The Tama region is situated in western Tokyo. It lies outside of Tokyo’s 23 wards, and is comprised of 30 cities, towns and villages with a total population of about 4.3 million.
This place, adjacent to all the conveniences of the big city, boasts an array of diverse and distinctive facets.
The development of transportation facilities came to represent the face of the city. Despite its status as one of the world’s biggest cities, Tokyo is surprisingly rich in natural features.
The history and traditions of the area have been developed over many centuries. The produce grown in the soils of the region is actively utilized to create a variety of dishes that are gentle on the stomach.
The many that people live, work, and socialize in the area bring a variety of flavors to the Tama region in Tokyo.
The Another TOKYO TAMA project seeks to share the charm of the Tama region with the rest of Japan, eventually expanding to include the rest of the world.
There are many unique accommodations in the Tama area, which has urban areas and mountainous areas. For example, the latest city hotel designed for business trips. For example, an old quaint inn that makes use of tourism resources in the mountains. A place where cutting-edge and history merge in spite of the big city of Tokyo. That is the characteristic of the Tama area. From accommodations that meet a wide variety of needs, we will introduce 3 selected facilities and recommended spots in the surrounding area.
The Tama area was once known as a region where textile production was thriving. During the Edo period, many farmers raised silkworms, and it is said that cocoons and textiles were valuable cash income. A woven fabric called Ome stripe was produced in the Edo period and became famous all over the country. When textiles prosper, dyeing products that dye threads and silk are inevitably required. A result, its own dyeing culture in the Tama region has evolved. Please touch on the three dyeings that still remain, their techniques, and their "Chic". In honor of the craftsmen who have preserved and inherited the culture here for over 100 years.
In the Tama area, rich in nature, there are several mountains that are the objects for mountain worship. The typical examples are Mitake-san Mountain in Ome City and Takao-san Mountain in Hachioji City. Mitake-san Mountain, which is easily accessible from central Tokyo and is visited by more than 400,000 tourists annually, is famous for the Musashi-Mitake-Jinja Shrine near the summit and Shukubo (pilgrim’s lodging) run by the priest of the shrine.
Since the Edo period, wheat has been the chief crop of the historic Musashino plateau. In those days, homemade, hand-stretched udon, made from wheat, graced the tables of many families.
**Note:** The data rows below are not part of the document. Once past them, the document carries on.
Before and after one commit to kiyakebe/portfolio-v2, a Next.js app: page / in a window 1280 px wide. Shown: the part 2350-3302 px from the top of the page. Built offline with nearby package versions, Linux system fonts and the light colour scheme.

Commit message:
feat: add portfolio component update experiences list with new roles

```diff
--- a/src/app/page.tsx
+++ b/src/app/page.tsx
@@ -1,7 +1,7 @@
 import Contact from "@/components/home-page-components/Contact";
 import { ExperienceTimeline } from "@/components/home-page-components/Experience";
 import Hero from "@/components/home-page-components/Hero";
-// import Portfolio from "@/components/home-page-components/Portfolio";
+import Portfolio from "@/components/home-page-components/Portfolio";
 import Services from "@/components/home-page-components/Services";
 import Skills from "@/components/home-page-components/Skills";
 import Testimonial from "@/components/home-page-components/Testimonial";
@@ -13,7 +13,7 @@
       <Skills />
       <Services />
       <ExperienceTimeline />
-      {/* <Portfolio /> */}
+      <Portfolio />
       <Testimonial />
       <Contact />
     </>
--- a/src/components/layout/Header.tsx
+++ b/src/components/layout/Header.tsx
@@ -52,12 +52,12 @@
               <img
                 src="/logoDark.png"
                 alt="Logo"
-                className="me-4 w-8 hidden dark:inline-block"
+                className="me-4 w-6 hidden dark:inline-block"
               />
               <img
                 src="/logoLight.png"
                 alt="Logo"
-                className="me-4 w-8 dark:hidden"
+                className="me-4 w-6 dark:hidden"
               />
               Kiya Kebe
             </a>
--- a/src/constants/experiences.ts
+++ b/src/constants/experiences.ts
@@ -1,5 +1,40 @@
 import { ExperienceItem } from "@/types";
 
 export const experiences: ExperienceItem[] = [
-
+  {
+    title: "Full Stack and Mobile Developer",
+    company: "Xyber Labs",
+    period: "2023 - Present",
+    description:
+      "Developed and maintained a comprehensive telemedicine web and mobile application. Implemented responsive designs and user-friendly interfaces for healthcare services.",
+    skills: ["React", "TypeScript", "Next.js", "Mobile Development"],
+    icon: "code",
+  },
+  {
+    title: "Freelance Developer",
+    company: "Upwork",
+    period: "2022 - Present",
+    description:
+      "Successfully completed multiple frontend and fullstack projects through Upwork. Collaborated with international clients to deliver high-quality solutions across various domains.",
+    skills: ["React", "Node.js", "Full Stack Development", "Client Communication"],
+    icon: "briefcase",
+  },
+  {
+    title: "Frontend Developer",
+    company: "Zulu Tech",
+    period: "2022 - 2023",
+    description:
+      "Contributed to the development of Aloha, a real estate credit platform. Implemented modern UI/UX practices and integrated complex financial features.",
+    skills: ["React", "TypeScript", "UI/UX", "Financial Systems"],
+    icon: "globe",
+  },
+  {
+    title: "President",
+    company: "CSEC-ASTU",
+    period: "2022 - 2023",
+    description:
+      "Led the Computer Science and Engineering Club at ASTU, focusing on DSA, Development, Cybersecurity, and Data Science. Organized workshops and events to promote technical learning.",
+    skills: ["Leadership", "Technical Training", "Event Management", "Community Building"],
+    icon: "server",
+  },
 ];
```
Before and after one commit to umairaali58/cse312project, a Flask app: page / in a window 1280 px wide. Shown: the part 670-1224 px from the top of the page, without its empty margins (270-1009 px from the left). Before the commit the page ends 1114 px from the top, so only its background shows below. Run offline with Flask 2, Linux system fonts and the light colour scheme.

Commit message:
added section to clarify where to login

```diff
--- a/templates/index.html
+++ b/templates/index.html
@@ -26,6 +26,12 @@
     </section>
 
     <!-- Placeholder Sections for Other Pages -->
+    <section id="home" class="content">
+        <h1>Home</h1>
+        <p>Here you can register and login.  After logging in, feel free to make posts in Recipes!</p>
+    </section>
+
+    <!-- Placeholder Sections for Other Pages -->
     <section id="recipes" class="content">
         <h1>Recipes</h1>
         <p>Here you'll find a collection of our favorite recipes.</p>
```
Udon was an important regional cuisine, especially during events where people gather together, like Obon, the New Year, and other important familial ceremonies.
There are many trees in the Tokyo Tama area, so we can enjoy their seasonal colors no less than spring flowers. From the end of October to November every year, the Ginkgo planted in rows begin to turn along with the trees on the mountains, changing color to yellow and red. Many events suited for this season make for a lively time as the town changes color before the cold winter sets in. Why don’t you find your favorite autumn color in Tama while visiting parks, temples, shrines, and the mountains?
The area containing Okutama and the upper basin of the Akigawa River is in the mountains on the west side of the Tamagawa River, which runs into Tokyo Bay after converging with many of its tributaries. This area is close to the source of the Tamagawa River and retains its rich natural environment.
There are many spots where you can enjoy cherry blossom-viewing in the Tama area with its rich natural amenities. When spring comes, seasonal flowers bloom, especially those on the cherry trees. This beautiful scenery is enjoyed by crowds of many cherry blossom-viewers.
Since the start of the Kansei Reforms in 1787, many Sake breweries were born throughout the Tama region through the encouragement of the shogunate. After all is said and done, the appeal of Sake made in the Tama region is that it is brewed with quality groundwater. And it is also attractive to be able to collect brands of rare and valuable Sake that have been selected by Tokyo that is a large city. There are so many varieties of Sake that even habitual drinkers don’t get bored.
Held throughout Japan, there is a variety of large and small festivals. It is said that there are between 100,000 to 300,000 festivals held in Japan. The word "Matsuri" (festival) originates from the word "Tatematsuru," which refers to being in the service of blessed existence.
The Hachioji textile industry that flourished in the city made it a focal point for the merchant class's social activities. Various Japanese eating establishments sprang up as a result, and Geisha were employed to welcome guests with song and dance. The hospitality industry resulted in the flourishing of the city's Geisha culture. At its peak, some 200 plus Geisha worked in the Nakamachi area.
The Tamagawa river is a first-class river crossing the Tokyo metropolis, and Yamanashi and Kanagawa Prefectures. It is hard to believe that such clear waters flowing down through mountains from their source are to be found in Tokyo. The surrounding nature shows off its beauty throughout the four seasons. The varied currents and natural valleys with springs up water are host to a number of businesses offering a variety of river activities.